<<<<
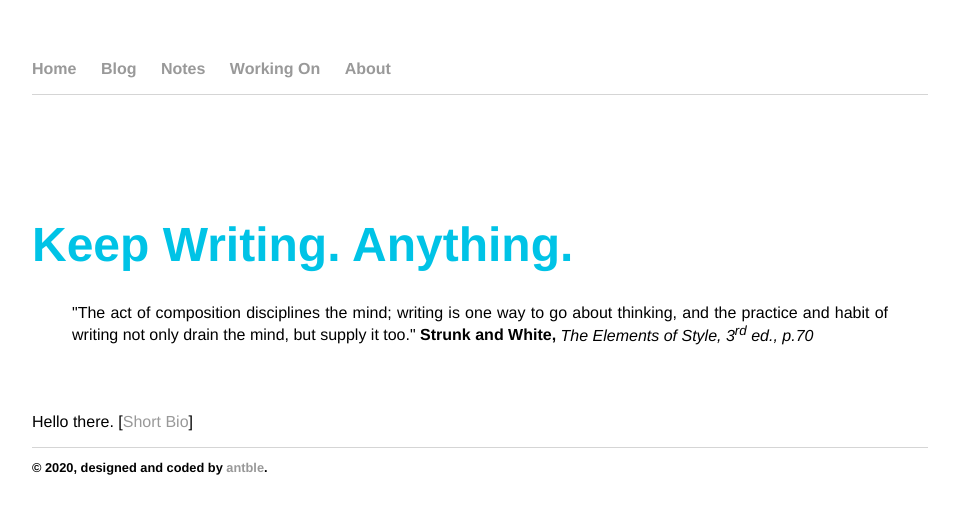
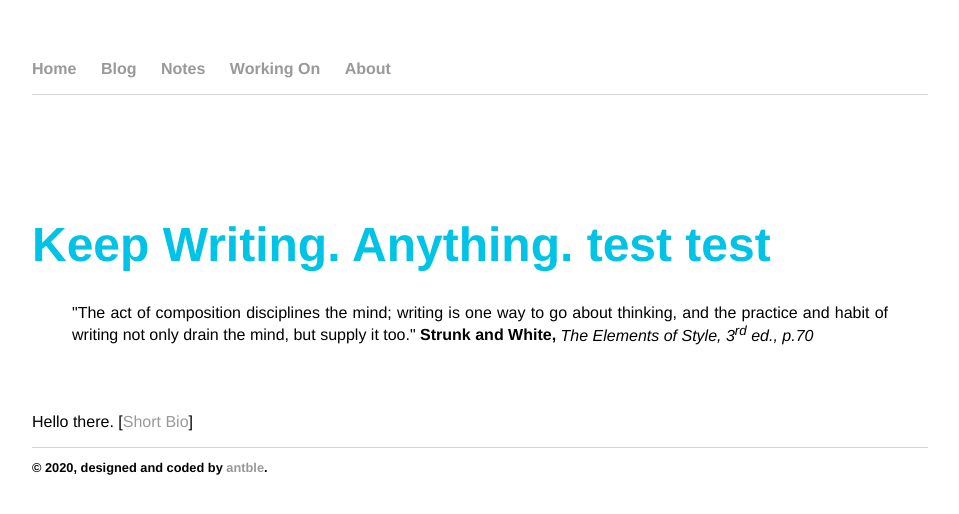
Before and after one commit to antble/antble.github.io, a Jekyll site: the page built from index.html, in a window 1280 px wide. Shown: the top 514 px of the page, without its empty margins (160-1119 px from the left). Built offline with Jekyll 4.4.1, drawn with Linux system fonts in a browser that asks for light colours; nearby versions of some CDN libraries; some web fonts are replaced.

Commit message:
update blog

```diff
--- a/index.html
+++ b/index.html
@@ -11,7 +11,7 @@ quote: home sweet home
 <div>
 	<br><br><br>
 
-	<h1>Keep Writing. Anything.</h1>
+	<h1>Keep Writing. Anything. test test</h1>
 	<blockquote>
 		"The act of composition disciplines the mind; writing is one way to go about thinking, and the practice and habit
 		of writing not only drain the mind, but supply it too." <b>Strunk and White,</b> <i>The Elements of Style, 3<sup>rd</sup> ed., p.70</i>
```
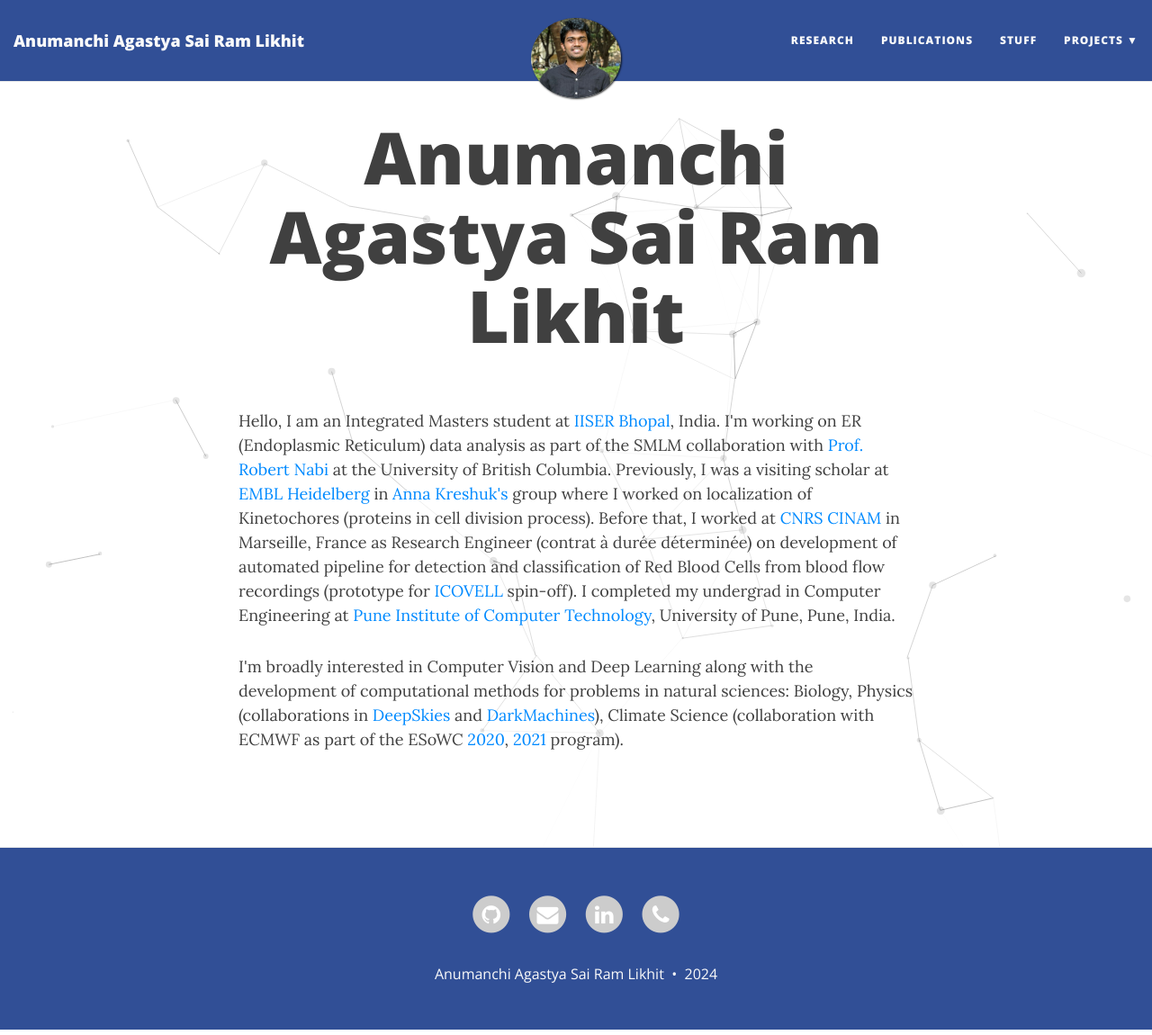
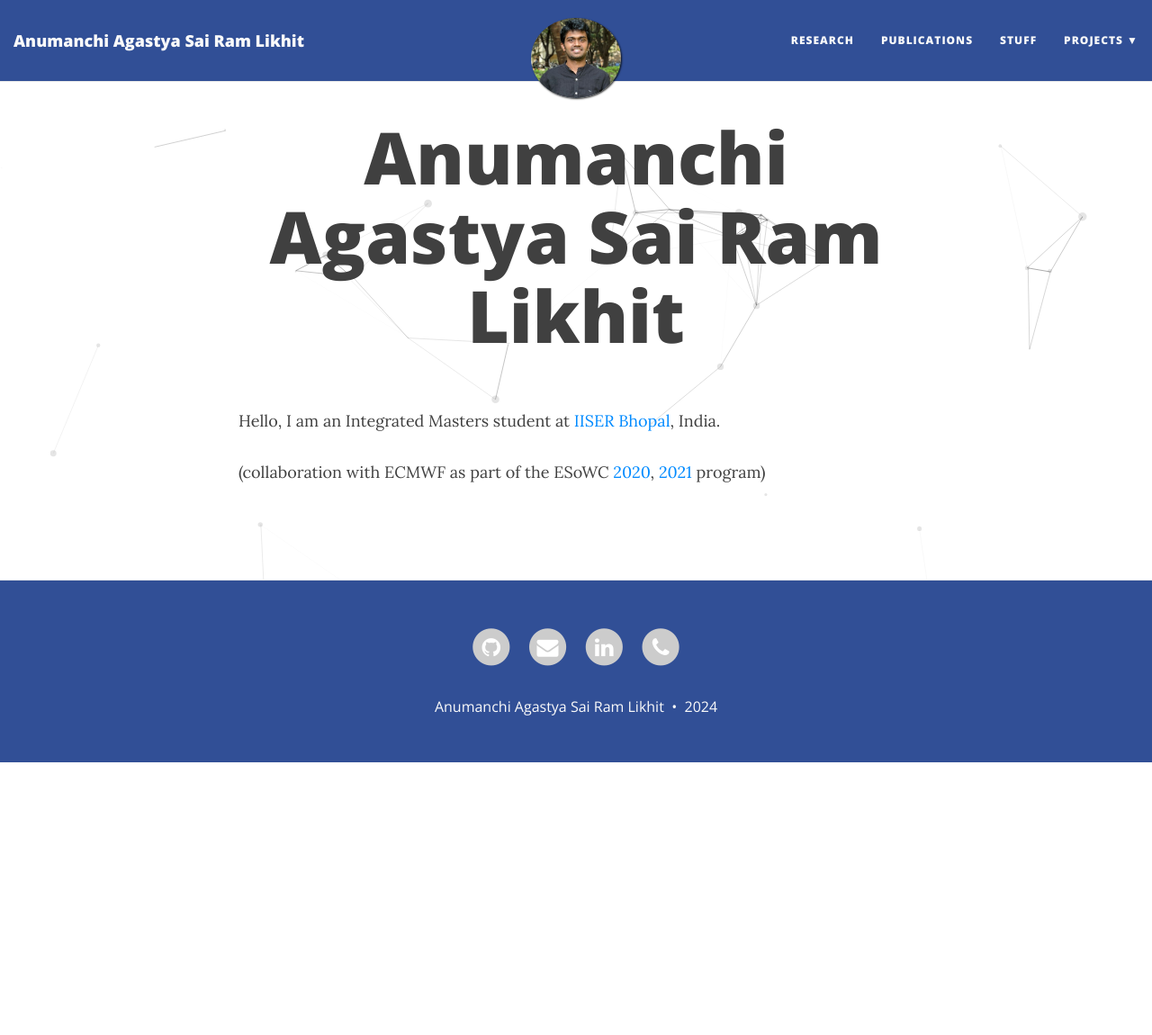
Before and after one commit to astropi-b/astropi-b.github.io, a Jekyll site: the page built from index.md, in a window 1280 px wide and 1150 px high. Shown: the whole window at 90% size. Built offline with Jekyll 4.4.1, drawn with Linux system fonts in a browser that asks for light colours; nearby versions of some CDN libraries.

Commit message:
Update index.md

```diff
--- a/index.md
+++ b/index.md
@@ -8,13 +8,12 @@ meta-title: About me
 
 <p class="about-text">
 <!--<span class="fa fa-briefcase about-icon"></span> -->
- Hello, I am an Integrated Masters student at <a target="_blank" href="https://www.iiserb.ac.in/">IISER Bhopal</a>, India. I'm working on ER (Endoplasmic Reticulum) data analysis as part of the SMLM collaboration with <a target="_blank" href="https://cps.med.ubc.ca/faculty1/nabi/">Prof. Robert Nabi</a> at the University of British Columbia. Previously, I was a visiting scholar at <a target="_blank" href="https://www.embl.de/">EMBL Heidelberg</a> in <a target="_blank" href="https://www.embl.de/research/units/cbb/kreshuk/members/index.php?s_personId=CP-60028565">Anna Kreshuk's</a> group where I worked on localization of Kinetochores (proteins in cell division process).
- Before that, I worked at <a target="_blank" href="http://www.cinam.univ-mrs.fr/cinam/en/">CNRS CINAM</a> in Marseille, France as Research Engineer (contrat à durée déterminée) on development of automated pipeline for detection and classification of Red Blood Cells from blood flow recordings (prototype for <a target="_blank" href="https://www.cinam.univ-mrs.fr/cinam/en/valorisation/startup/">ICOVELL</a> spin-off). I completed my undergrad in Computer Engineering at <a target="_blank" href="https://pict.edu/">Pune Institute of Computer Technology</a>, University of Pune, Pune, India.
+ Hello, I am an Integrated Masters student at <a target="_blank" href="https://www.iiserb.ac.in/">IISER Bhopal</a>, India.
  </p>
 
 <p class="about-text">
 <!-- <span class="fa fa-code about-icon"></span> -->
-I'm broadly interested in Computer Vision and Deep Learning along with the development of computational methods for problems in natural sciences: Biology, Physics (collaborations in <a target="_blank" href="https://deepskieslab.com/">DeepSkies</a> and <a target="_blank" href="https://www.darkmachines.org/">DarkMachines</a>), Climate Science (collaboration with ECMWF as part of the ESoWC <a target="_blank" href="https://github.com/esowc/challenges_2020">2020</a>, <a target="_blank" href="https://github.com/esowc/challenges_2021">2021</a> program).
+ (collaboration with ECMWF as part of the ESoWC <a target="_blank" href="https://github.com/esowc/challenges_2020">2020</a>, <a target="_blank" href="https://github.com/esowc/challenges_2021">2021</a> program)
 </p>
 
 <!-- <p class="about-text">
@@ -25,7 +24,7 @@ Eager in meeting new people, to connect, discuss, network and grow, mostly at ac
 
 <p class="about-text">
 <!-- <span class="fa fa-envelope about-icon"></span> -->
-<!-- Let’s connect if you want to collab and create something awesome in the world of open source tech. Follow the social media links given below or drop a mail <a target="_blank" href="mailto:dmadaan[at]kaist.ac.kr">here</a>.
+<!-- Let’s connect if you want to collab and create something awesome in the world of open source tech. Follow the social media links given below or drop a mail <a target="_blank" href="mailto:astropi.2003[at]gmail.com">here</a>.
 </p>-->
 
 <br>
```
>>>>
§ PROBLEM TO WORK ON:
Please copy out each line of the data in which the word "connect" occurs.

§ ANSWER FOR THE TASK:
@@ -25,7 +24,7 @@ Eager in meeting new people, to connect, discuss, network and grow, mostly at ac
-<!-- Let’s connect if you want to collab and create something awesome in the world of open source tech. Follow the social media links given below or drop a mail <a target="_blank" href="mailto:dmadaan[at]kaist.ac.kr">here</a>.
+<!-- Let’s connect if you want to collab and create something awesome in the world of open source tech. Follow the social media links given below or drop a mail <a target="_blank" href="mailto:astropi.2003[at]gmail.com">here</a>.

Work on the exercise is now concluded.